| YOUR OBJECTIVE |
Pictures excluded, return every entry exactly, please.

| THE INPUT |
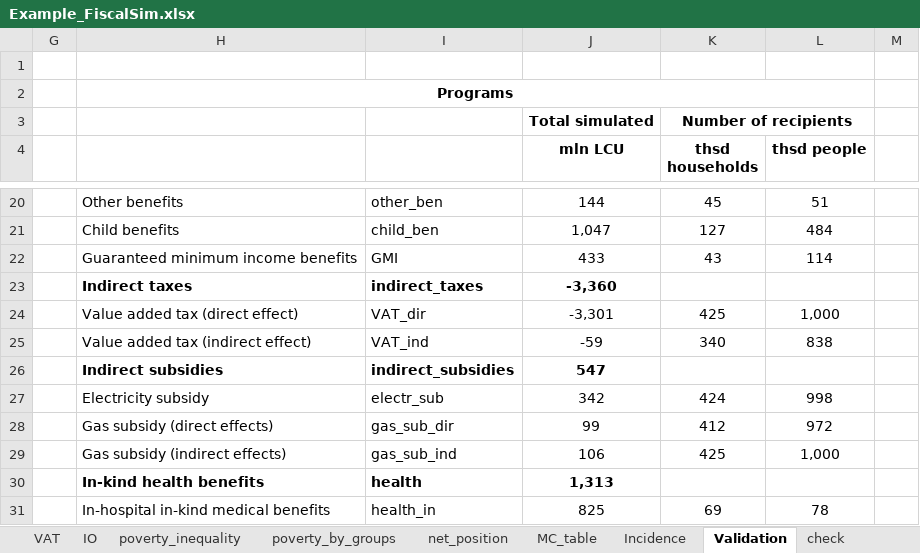
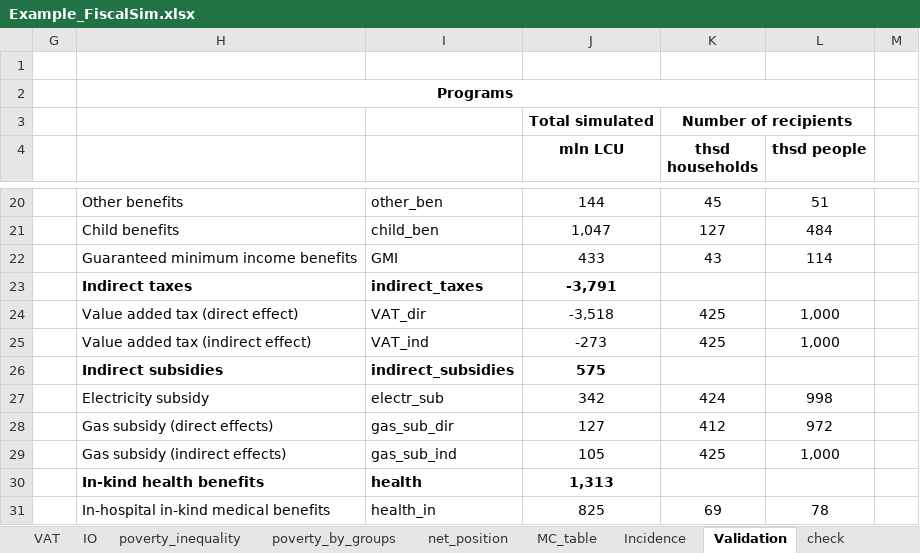
Before and after one commit to wbEPL/Example_FiscalSim, an Excel workbook: 03.Tool/Example_FiscalSim.xlsx, sheet Validation, drawn as a sheet; only a part is shown, gaps mark what is left out; values as stored, in another font and other column widths than the file's, no borders; conditional formats not drawn; removed rows and columns are numbered as before the commit, all else as after; the diff names each change by its address in the sheet, - before the commit and + after, or states it on an @@ line.

```diff
--- a/03.Tool/Example_FiscalSim.xlsx (sheet Validation)
+++ b/03.Tool/Example_FiscalSim.xlsx (sheet Validation)
-J23 (mln LCU): -3,360
+J23 (mln LCU): -3,791
-J24 (mln LCU): -3,301
+J24 (mln LCU): -3,518
-row 25:  | Value added tax (indirect effect) | VAT_ind | -59 | 340 | 838
+row 25:  | Value added tax (indirect effect) | VAT_ind | -273 | 425 | 1,000
-J26 (mln LCU): 547
+J26 (mln LCU): 575
-J28 (mln LCU): 99
+J28 (mln LCU): 127
-J29 (mln LCU): 106
+J29 (mln LCU): 105
```
Also changed, not shown: sheet totals, sheet net_position, sheet MC_table, sheet VAT, sheet all, sheet IO, 5 more sheets, formulas that keep their value, hidden cells, charts or pictures, 8 other files.
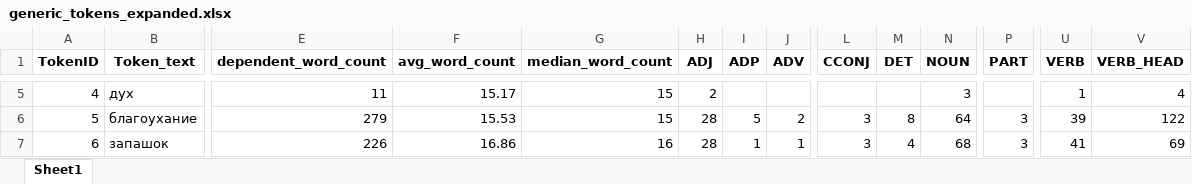
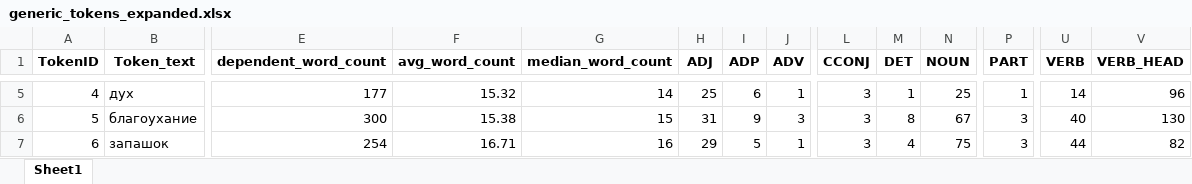
Before and after one commit to kagort/tolstoy-words-local, an Excel workbook: scripts/experementals/generic_tokens_expanded.xlsx, sheet Sheet1, drawn as a sheet; only a part is shown, gaps mark what is left out; values as stored, in another font and other column widths than the file's, no borders; the diff covers the shown part only; the diff names each change by its address in the sheet, - before the commit and + after, or states it on an @@ line.

```diff
--- a/scripts/experementals/generic_tokens_expanded.xlsx (sheet Sheet1)
+++ b/scripts/experementals/generic_tokens_expanded.xlsx (sheet Sheet1)
-E5 (dependent_word_count): 11
+E5 (dependent_word_count): 177
-F5 (avg_word_count): 15.17
+F5 (avg_word_count): 15.32
-G5 (median_word_count): 15
+G5 (median_word_count): 14
-H5 (ADJ): 2
+H5 (ADJ): 25
-I5 (ADP): (empty)
+I5 (ADP): 6
-J5 (ADV): (empty)
+J5 (ADV): 1
-L5 (CCONJ): (empty)
+L5 (CCONJ): 3
-M5 (DET): (empty)
+M5 (DET): 1
-N5 (NOUN): 3
+N5 (NOUN): 25
-P5 (PART): (empty)
+P5 (PART): 1
-U5 (VERB): 1
+U5 (VERB): 14
-V5 (VERB_HEAD): 4
+V5 (VERB_HEAD): 96
-E6 (dependent_word_count): 279
+E6 (dependent_word_count): 300
-F6 (avg_word_count): 15.53
+F6 (avg_word_count): 15.38
-H6 (ADJ): 28
+H6 (ADJ): 31
-I6 (ADP): 5
+I6 (ADP): 9
-J6 (ADV): 2
+J6 (ADV): 3
-N6 (NOUN): 64
+N6 (NOUN): 67
-U6 (VERB): 39
+U6 (VERB): 40
-V6 (VERB_HEAD): 122
+V6 (VERB_HEAD): 130
-E7 (dependent_word_count): 226
+E7 (dependent_word_count): 254
-F7 (avg_word_count): 16.86
+F7 (avg_word_count): 16.71
-H7 (ADJ): 28
+H7 (ADJ): 29
-I7 (ADP): 1
+I7 (ADP): 5
-N7 (NOUN): 68
+N7 (NOUN): 75
-U7 (VERB): 41
+U7 (VERB): 44
-V7 (VERB_HEAD): 69
+V7 (VERB_HEAD): 82
```
Also changed, not shown: 2 added rows, 12 removed rows, 3 moved rows, 115 edited cells and row numbers in column A elsewhere in this sheet, 1 other file.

| SOLUTION TO THE EXERCISE |
Before and after one commit to wbEPL/Example_FiscalSim, an Excel workbook: 03.Tool/Example_FiscalSim.xlsx, sheet Validation, drawn as a sheet; only a part is shown, gaps mark what is left out; values as stored, in another font and other column widths than the file's, no borders; conditional formats not drawn; removed rows and columns are numbered as before the commit, all else as after; the diff names each change by its address in the sheet, - before the commit and + after, or states it on an @@ line.

```diff
--- a/03.Tool/Example_FiscalSim.xlsx (sheet Validation)
+++ b/03.Tool/Example_FiscalSim.xlsx (sheet Validation)
-J23 (mln LCU): -3,360
+J23 (mln LCU): -3,791
-J24 (mln LCU): -3,301
+J24 (mln LCU): -3,518
-row 25:  | Value added tax (indirect effect) | VAT_ind | -59 | 340 | 838
+row 25:  | Value added tax (indirect effect) | VAT_ind | -273 | 425 | 1,000
-J26 (mln LCU): 547
+J26 (mln LCU): 575
-J28 (mln LCU): 99
+J28 (mln LCU): 127
-J29 (mln LCU): 106
+J29 (mln LCU): 105
```
Also changed, not shown: sheet totals, sheet net_position, sheet MC_table, sheet VAT, sheet all, sheet IO, 5 more sheets, formulas that keep their value, hidden cells, charts or pictures, 8 other files.
Before and after one commit to kagort/tolstoy-words-local, an Excel workbook: scripts/experementals/generic_tokens_expanded.xlsx, sheet Sheet1, drawn as a sheet; only a part is shown, gaps mark what is left out; values as stored, in another font and other column widths than the file's, no borders; the diff covers the shown part only; the diff names each change by its address in the sheet, - before the commit and + after, or states it on an @@ line.

```diff
--- a/scripts/experementals/generic_tokens_expanded.xlsx (sheet Sheet1)
+++ b/scripts/experementals/generic_tokens_expanded.xlsx (sheet Sheet1)
-E5 (dependent_word_count): 11
+E5 (dependent_word_count): 177
-F5 (avg_word_count): 15.17
+F5 (avg_word_count): 15.32
-G5 (median_word_count): 15
+G5 (median_word_count): 14
-H5 (ADJ): 2
+H5 (ADJ): 25
-I5 (ADP): (empty)
+I5 (ADP): 6
-J5 (ADV): (empty)
+J5 (ADV): 1
-L5 (CCONJ): (empty)
+L5 (CCONJ): 3
-M5 (DET): (empty)
+M5 (DET): 1
-N5 (NOUN): 3
+N5 (NOUN): 25
-P5 (PART): (empty)
+P5 (PART): 1
-U5 (VERB): 1
+U5 (VERB): 14
-V5 (VERB_HEAD): 4
+V5 (VERB_HEAD): 96
-E6 (dependent_word_count): 279
+E6 (dependent_word_count): 300
-F6 (avg_word_count): 15.53
+F6 (avg_word_count): 15.38
-H6 (ADJ): 28
+H6 (ADJ): 31
-I6 (ADP): 5
+I6 (ADP): 9
-J6 (ADV): 2
+J6 (ADV): 3
-N6 (NOUN): 64
+N6 (NOUN): 67
-U6 (VERB): 39
+U6 (VERB): 40
-V6 (VERB_HEAD): 122
+V6 (VERB_HEAD): 130
-E7 (dependent_word_count): 226
+E7 (dependent_word_count): 254
-F7 (avg_word_count): 16.86
+F7 (avg_word_count): 16.71
-H7 (ADJ): 28
+H7 (ADJ): 29
-I7 (ADP): 1
+I7 (ADP): 5
-N7 (NOUN): 68
+N7 (NOUN): 75
-U7 (VERB): 41
+U7 (VERB): 44
-V7 (VERB_HEAD): 69
+V7 (VERB_HEAD): 82
```
Also changed, not shown: 2 added rows, 12 removed rows, 3 moved rows, 115 edited cells and row numbers in column A elsewhere in this sheet, 1 other file.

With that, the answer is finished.